**PROMPT:**
Would you please copy every line below that includes the string "StatelessWidget"?

* * * * *

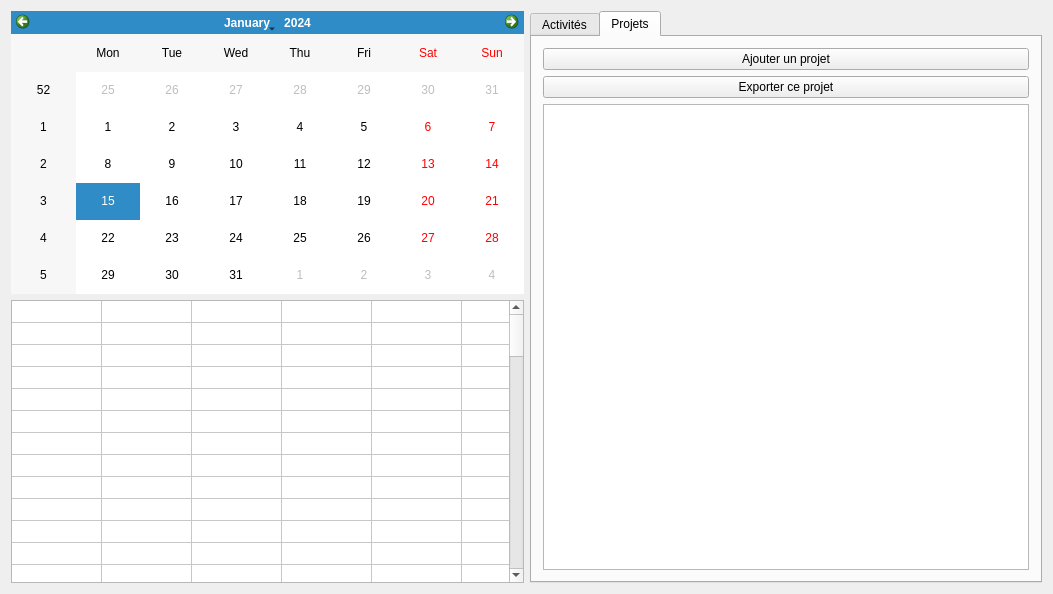
First picture: the form in App/ProCal/ui/mainWindow.ui, repository sd65/ProCal, before the edit.
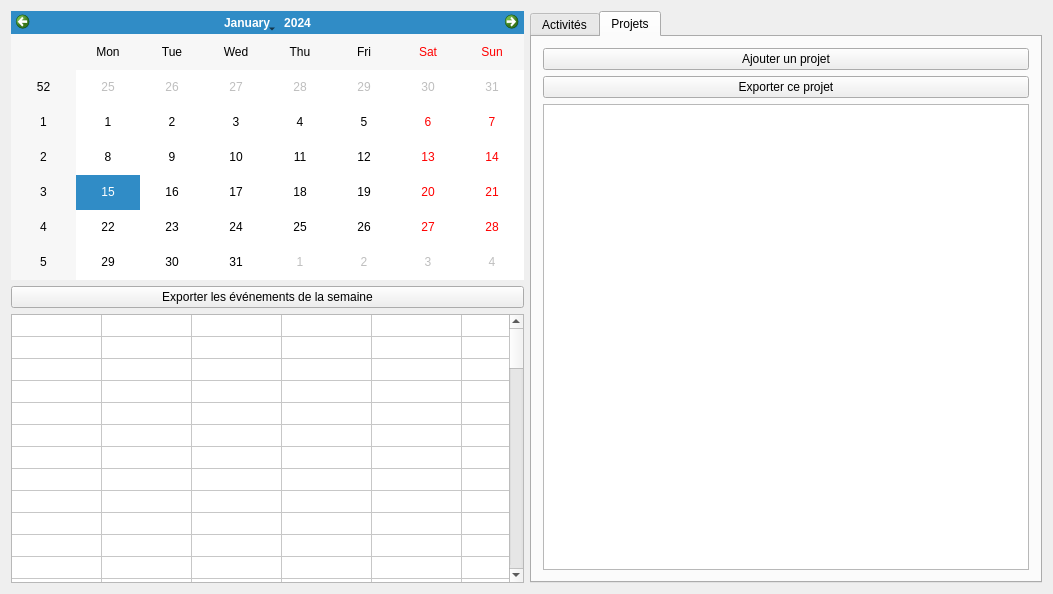
Second picture: the form after the edit. Icons and pictures are not drawn. Custom widgets are drawn as their Qt base class.

Commit message: Ok export week

The edit to the form file:
```diff
--- a/App/ProCal/ui/mainWindow.ui
+++ b/App/ProCal/ui/mainWindow.ui
@@ -49,6 +49,17 @@
         </property>
        </widget>
       </item>
+      <item>
+       <widget class="QPushButton" name="exportWeek">
+        <property name="text">
+         <string>Exporter les événements de la semaine</string>
+        </property>
+        <property name="icon">
+         <iconset resource="icons/iconsressourcefile.qrc">
+          <normaloff>:/document-save.svg</normaloff>:/document-save.svg</iconset>
+        </property>
+       </widget>
+      </item>
       <item>
        <widget class="QTableWidget" name="vueHebdomadaire">
         <property name="font">
```
The commit also changes 5 other files.
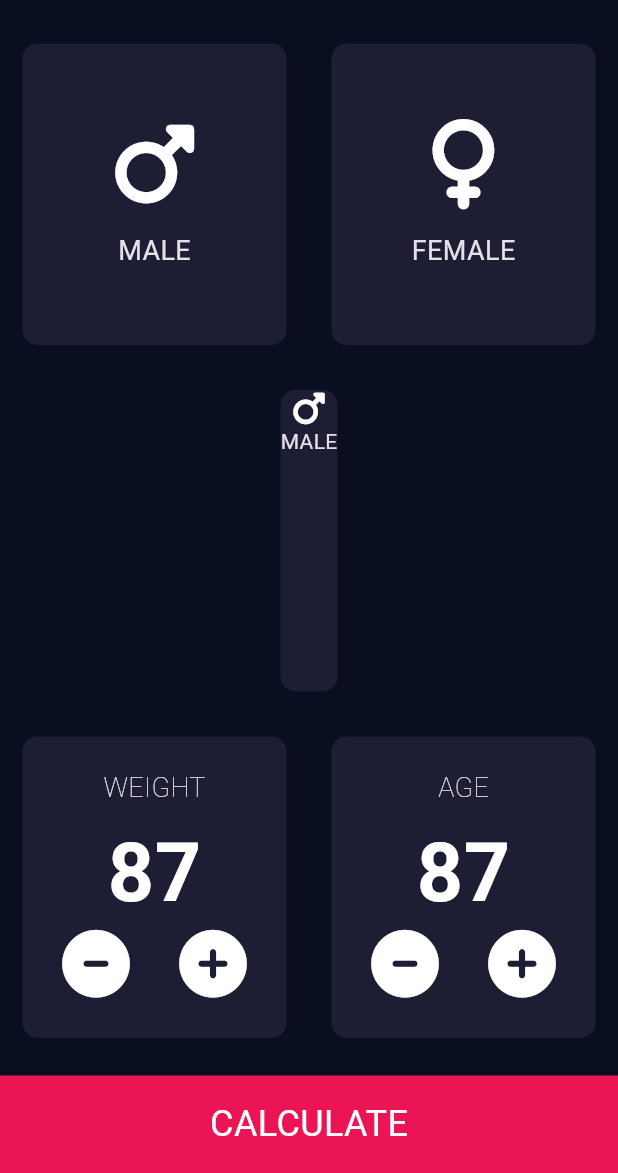
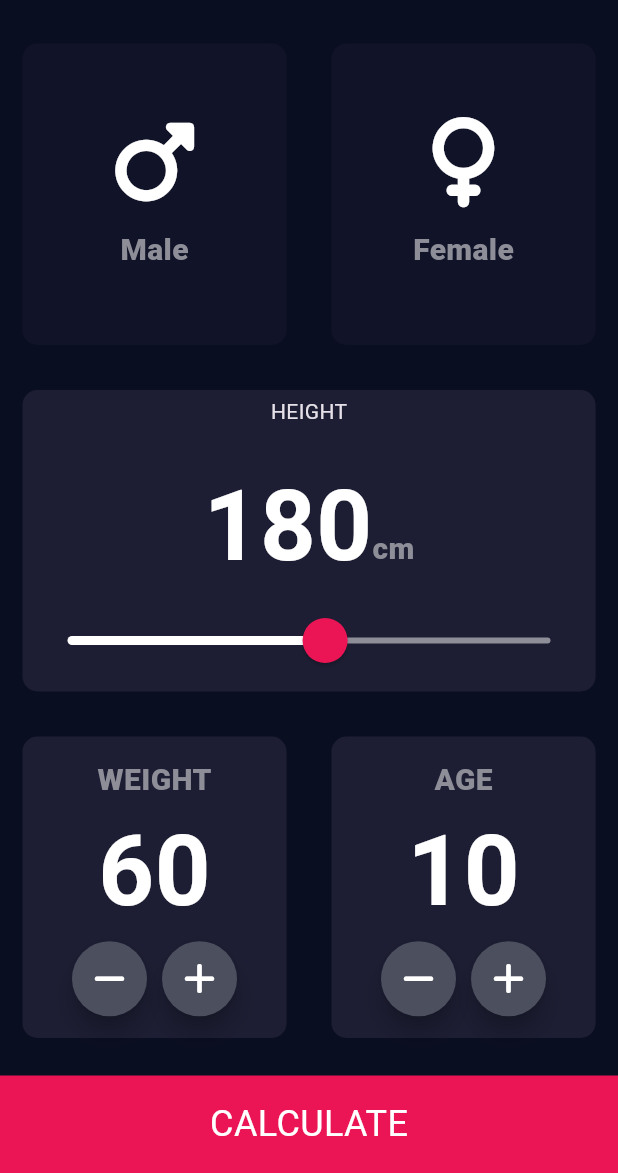
Before and after one commit to adiiwinarnoo/bmi_calculator, a Flutter app: the screen it shows after launch, on a phone screen of 412 x 824 dp, the part 63-1236 px from its top. Run offline on Flutter 3.47's test engine with Material 3 defaults, Android fonts, the phone set to English and light mode, and no system bars; our stand-ins replace font_awesome_flutter.

Commit message:
implement slider, implement navigator

```diff
--- /dev/null
+++ b/lib/constant.dart
@@ -0,0 +1,16 @@
+import 'package:flutter/material.dart';
+
+const kButtonContainerHeight = 65.0;
+const kColourCard = Color(0xFF1D1E33);
+const kInActiveCardColour = Color(0xFF111328);
+const kBottomContainer = Color(0xFFEB1555);
+int kHeightSlider = 180;
+const kMinSlider = 100.0;
+const kMaxSlider = 250.0;
+const kActiveColourSlider = Color(0xFFEB1555);
+const kInActiveColourSlider = Color(0xFF8D8E98);
+int kWeight = 60;
+int kAge = 10;
+
+const kTitleStyle = TextStyle(fontSize: 65, fontWeight: FontWeight.bold, color: Colors.white);
+const kLabelTextStyle = TextStyle(fontSize: 20, fontWeight: FontWeight.w900, color: Color(0xFF8D8E98));
--- a/lib/icon-card.dart
+++ b/lib/icon-card.dart
@@ -1,4 +1,5 @@
 import 'package:flutter/material.dart';
+import 'constant.dart';
 
 class CardIcon extends StatelessWidget {
   CardIcon({required this.iconCard,required this.titleText});
@@ -17,7 +18,7 @@ class CardIcon extends StatelessWidget {
         SizedBox(height: boxSize),
         Text(
           titleText,
-          style: TextStyle(fontSize: fontSize),
+          style: kLabelTextStyle,
         ),
       ],
     );
@@ -40,10 +41,10 @@ class BottomCardIcon extends StatelessWidget {
       children: [
         Text(
           titleText,
-          style: TextStyle(fontSize: fontSize,fontWeight: FontWeight.w100),
+          style: kLabelTextStyle,
         ),
         SizedBox(height: boxSize),
-        Text('87',style: TextStyle(fontSize: 54.0,color: Colors.white, fontWeight: FontWeight.bold),),
+        Text('87',style: kTitleStyle,),
         Padding(
           padding: const EdgeInsets.only(right: 10.0,left: 10.0),
           child: Row(
--- a/lib/input_page.dart
+++ b/lib/input_page.dart
@@ -1,10 +1,15 @@
+import 'package:bmi/result_page.dart';
 import 'package:flutter/material.dart';
 import 'icon-card.dart';
 import 'package:font_awesome_flutter/font_awesome_flutter.dart';
+import 'reusable-card.dart';
+import 'constant.dart';
+import 'rounded_button.dart';
 
-const buttonContainerHeight = 65.0;
-const colourCard = Color(0xFF1D1E33);
-const bottomContainer = Color(0xFFEB1555);
+enum Gender {
+  male,
+  female,
+}
 
 class InputPage extends StatefulWidget {
   const InputPage({super.key});
@@ -14,6 +19,8 @@ class InputPage extends StatefulWidget {
 }
 
 class _InputPageState extends State<InputPage> {
+  Gender? calledGender;
+
   @override
   Widget build(BuildContext context) {
     return Scaffold(
@@ -27,38 +34,92 @@ class _InputPageState extends State<InputPage> {
         backgroundColor: Theme.of(context).primaryColor,
       ),
       body: Column(
+        crossAxisAlignment: CrossAxisAlignment.stretch,
         children: [
           Expanded(
             child: Row(
               children: [
                 Expanded(
                   child: ReusableCard(
-                      colour: colourCard,
+                      onPress: () => setState(
+                            () {
+                              calledGender = Gender.male;
+                            },
+                          ),
+                      colour: calledGender == Gender.male
+                          ? kColourCard
+                          : kInActiveCardColour,
                       cardChild: CardIcon(
                           iconCard: const Icon(
                             FontAwesomeIcons.mars,
                             size: 60.0,
                           ),
-                          titleText: 'MALE')),
+                          titleText: 'Male')),
                 ),
                 Expanded(
                   child: ReusableCard(
-                      colour: colourCard,
+                      onPress: () => setState(
+                            () {
+                              calledGender = Gender.female;
+                            },
+                          ),
+                      colour: calledGender == Gender.female
+                          ? kColourCard
+                          : kInActiveCardColour,
                       cardChild: CardIcon(
                           iconCard: const Icon(
                             FontAwesomeIcons.venus,
                             size: 60.0,
                           ),
-                          titleText: 'FEMALE')),
+                          titleText: 'Female')),
                 ),
               ],
             ),
           ),
           Expanded(
             child: ReusableCard(
-              colour: colourCard,
+              onPress: () => print('hello range slider'),
+              colour: kColourCard,
               cardChild: Column(
-                children: [Icon(FontAwesomeIcons.mars), Text('MALE')],
+                mainAxisAlignment: MainAxisAlignment.center,
+                children: [
+                  Text('HEIGHT'),
+                  SizedBox(
+                    height: 20,
+                  ),
+                  Row(
+                    mainAxisAlignment: MainAxisAlignment.center,
+                    crossAxisAlignment: CrossAxisAlignment.baseline,
+                    textBaseline: TextBaseline.alphabetic,
+                    children: [
+                      Text(kHeightSlider.toString(), style: kTitleStyle),
+                      Text('cm', style: kLabelTextStyle),
+                    ],
+                  ),
+                  SliderTheme(
+                    data: SliderTheme.of(context).copyWith(
+                      inactiveTrackColor: Colors.black,
+                      activeTrackColor: Colors.white,
+                      thumbColor: Color(0xFFEB1555),
+                      overlayColor: Color(0x29EB1555),
+                      thumbShape: RoundSliderThumbShape(enabledThumbRadius: 15.0),
+                      overlayShape: RoundSliderOverlayShape(overlayRadius: 30.0)
+                    ),
+                    child: Slider(
+                      value: kHeightSlider.toDouble(),
+                      min: kMinSlider,
+                      max: kMaxSlider,
+                      inactiveColor: kInActiveColourSlider,
+                      onChanged: (value) {
+                        setState(
+                          () {
+                            kHeightSlider = value.round();
+                          },
+                        );
+                      },
+                    ),
+                  ),
+                ],
               ),
             ),
           ),
@@ -67,29 +128,97 @@ class _InputPageState extends State<InputPage> {
               children: [
                 Expanded(
                   child: ReusableCard(
-                    colour: colourCard,
-                    cardChild: const BottomCardIcon(
-                        iconCard: Icon(FontAwesomeIcons.circleMinus, size: 45.0,),
-                        iconCardTwo: Icon(FontAwesomeIcons.circlePlus,size: 45.0),
-                        titleText: 'WEIGHT'),
+                    onPress: () => print('hello weight'),
+                    colour: kColourCard,
+                    cardChild: Column(
+                      mainAxisAlignment: MainAxisAlignment.center,
+                      children: [
+                        Text(
+                          'WEIGHT',
+                          style: kLabelTextStyle,
+                        ),
+                        Text(
+                          kWeight.toString(),
+                          style: kTitleStyle,
+                        ),
+                        Row(
+                          mainAxisAlignment: MainAxisAlignment.center,
+                          children: [
+                            RoundedIconButton(
+                              onPress: () => setState(
+                                () {
+                                  kWeight--;
+                                },
+                              ),
+                              icon: Icon(FontAwesomeIcons.minus),
+                            ),
+                            SizedBox(width: 10),
+                            RoundedIconButton(
+                              onPress: () => setState(
+                                () {
+                                  kWeight++;
+                                },
+                              ),
+                              icon: Icon(FontAwesomeIcons.add),
+                            ),
+                          ],
+                        )
+                      ],
+                    ),
                   ),
                 ),
                 Expanded(
                   child: ReusableCard(
-                    colour: colourCard,
-                    cardChild: const BottomCardIcon(
-                        iconCard: Icon(FontAwesomeIcons.circleMinus, size: 45.0,),
-                        iconCardTwo: Icon(FontAwesomeIcons.circlePlus,size: 45.0),
-                        titleText: 'AGE'),
+                    onPress: () => print('hello age'),
+                    colour: kColourCard,
+                    cardChild: Column(
+                      mainAxisAlignment: MainAxisAlignment.center,
+                      children: [
+                        Text(
+                          'AGE',
+                          style: kLabelTextStyle,
+                        ),
+                        Text(
+                          kAge.toString(),
+                          style: kTitleStyle,
+                        ),
+                        Row(
+                          mainAxisAlignment: MainAxisAlignment.center,
+                          children: [
+                            RoundedIconButton(
+                              icon: Icon(FontAwesomeIcons.minus),
+                              onPress: () => setState(
+                                () {
+                                  kAge--;
+                                },
+                              ),
+                            ),
+                            SizedBox(
+                              width: 10,
+                            ),
+                            RoundedIconButton(
+                              icon: Icon(FontAwesomeIcons.add),
+                              onPress: () => setState(
+                                () {
+                                  kAge++;
+                                },
+                              ),
+                            ),
+                          ],
+                        )
+                      ],
+                    ),
                   ),
                 ),
               ],
             ),
           ),
-          Container(
-            color: bottomContainer,
+          GestureDetector(
+            onTap: () => Navigator.push(context, MaterialPageRoute(builder: (context) => const ResultPage(),)),
+            child: Container(
+              color: kBottomContainer,
               margin: EdgeInsets.only(top: 10.0),
-            height: buttonContainerHeight,
+              height: kButtonContainerHeight,
               width: double.infinity,
               child: Center(
                 child: Text(
@@ -101,27 +230,9 @@ class _InputPageState extends State<InputPage> {
                 ),
               ),
             ),
+          ),
         ],
       ),
     );
   }
 }
-
-class ReusableCard extends StatelessWidget {
-  ReusableCard({required this.colour, required this.cardChild});
-
-  final Color colour;
-  final Widget cardChild;
-
-  @override
-  Widget build(BuildContext context) {
-    return Container(
-      child: cardChild,
-      margin: EdgeInsets.all(15),
-      decoration: BoxDecoration(
-        color: colour,
-        borderRadius: BorderRadius.circular(10),
-      ),
-    );
-  }
-}
--- /dev/null
+++ b/lib/result_page.dart
@@ -0,0 +1,17 @@
+import 'package:flutter/material.dart';
+
+class ResultPage extends StatelessWidget {
+  const ResultPage({super.key});
+
+  @override
+  Widget build(BuildContext context) {
+    return Scaffold(
+      appBar: AppBar(
+        title: Text(
+          'BMI CALCULATOR'
+        ),
+      ),
+      body: Text('hello'),
+    );
+  }
+}
--- /dev/null
+++ b/lib/reusable-card.dart
@@ -0,0 +1,24 @@
+import 'package:flutter/material.dart';
+
+class ReusableCard extends StatelessWidget {
+  ReusableCard({required this.colour, required this.cardChild, required this.onPress});
+
+  final Color colour;
+  final Widget cardChild;
+  final VoidCallback onPress;
+
+  @override
+  Widget build(BuildContext context) {
+    return GestureDetector(
+      onTap: onPress,
+      child: Container(
+        child: cardChild,
+        margin: EdgeInsets.all(15),
+        decoration: BoxDecoration(
+          color: colour,
+          borderRadius: BorderRadius.circular(10),
+        ),
+      ),
+    );
+  }
+}
--- /dev/null
+++ b/lib/rounded_button.dart
@@ -0,0 +1,23 @@
+import 'package:flutter/material.dart';
+
+class RoundedIconButton extends StatelessWidget {
+   RoundedIconButton({super.key,required this.icon, required this.onPress});
+
+   final Icon icon;
+   final VoidCallback onPress;
+
+  @override
+  Widget build(BuildContext context) {
+    return RawMaterialButton(
+      child: icon,
+      onPressed: onPress,
+      elevation: 6.0,
+      constraints: BoxConstraints.tightFor(
+        width: 50.0,
+        height: 50.0
+      ),
+      shape: CircleBorder(),
+      fillColor: Color(0xFF4C4F5E),
+    );
+  }
+}
--- a/pubspec.yaml
+++ b/pubspec.yaml
@@ -4,7 +4,7 @@ publish_to: 'none'
 version: 0.1.0
 
 environment:
-  sdk: '>=3.2.1 <4.0.0'
+  sdk: '>=3.1.3 <4.0.0'
 
 dependencies:
   flutter:
```
Also changed, not shown: pubspec.lock, 1 other file. Lines whose indentation alone changed are shown as unchanged.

* * * * *

**RESULT OF THE EXERCISE:**
 class CardIcon extends StatelessWidget {
@@ -17,7 +18,7 @@ class CardIcon extends StatelessWidget {
@@ -40,10 +41,10 @@ class BottomCardIcon extends StatelessWidget {
-class ReusableCard extends StatelessWidget {
+class ResultPage extends StatelessWidget {
+class ReusableCard extends StatelessWidget {
+class RoundedIconButton extends StatelessWidget {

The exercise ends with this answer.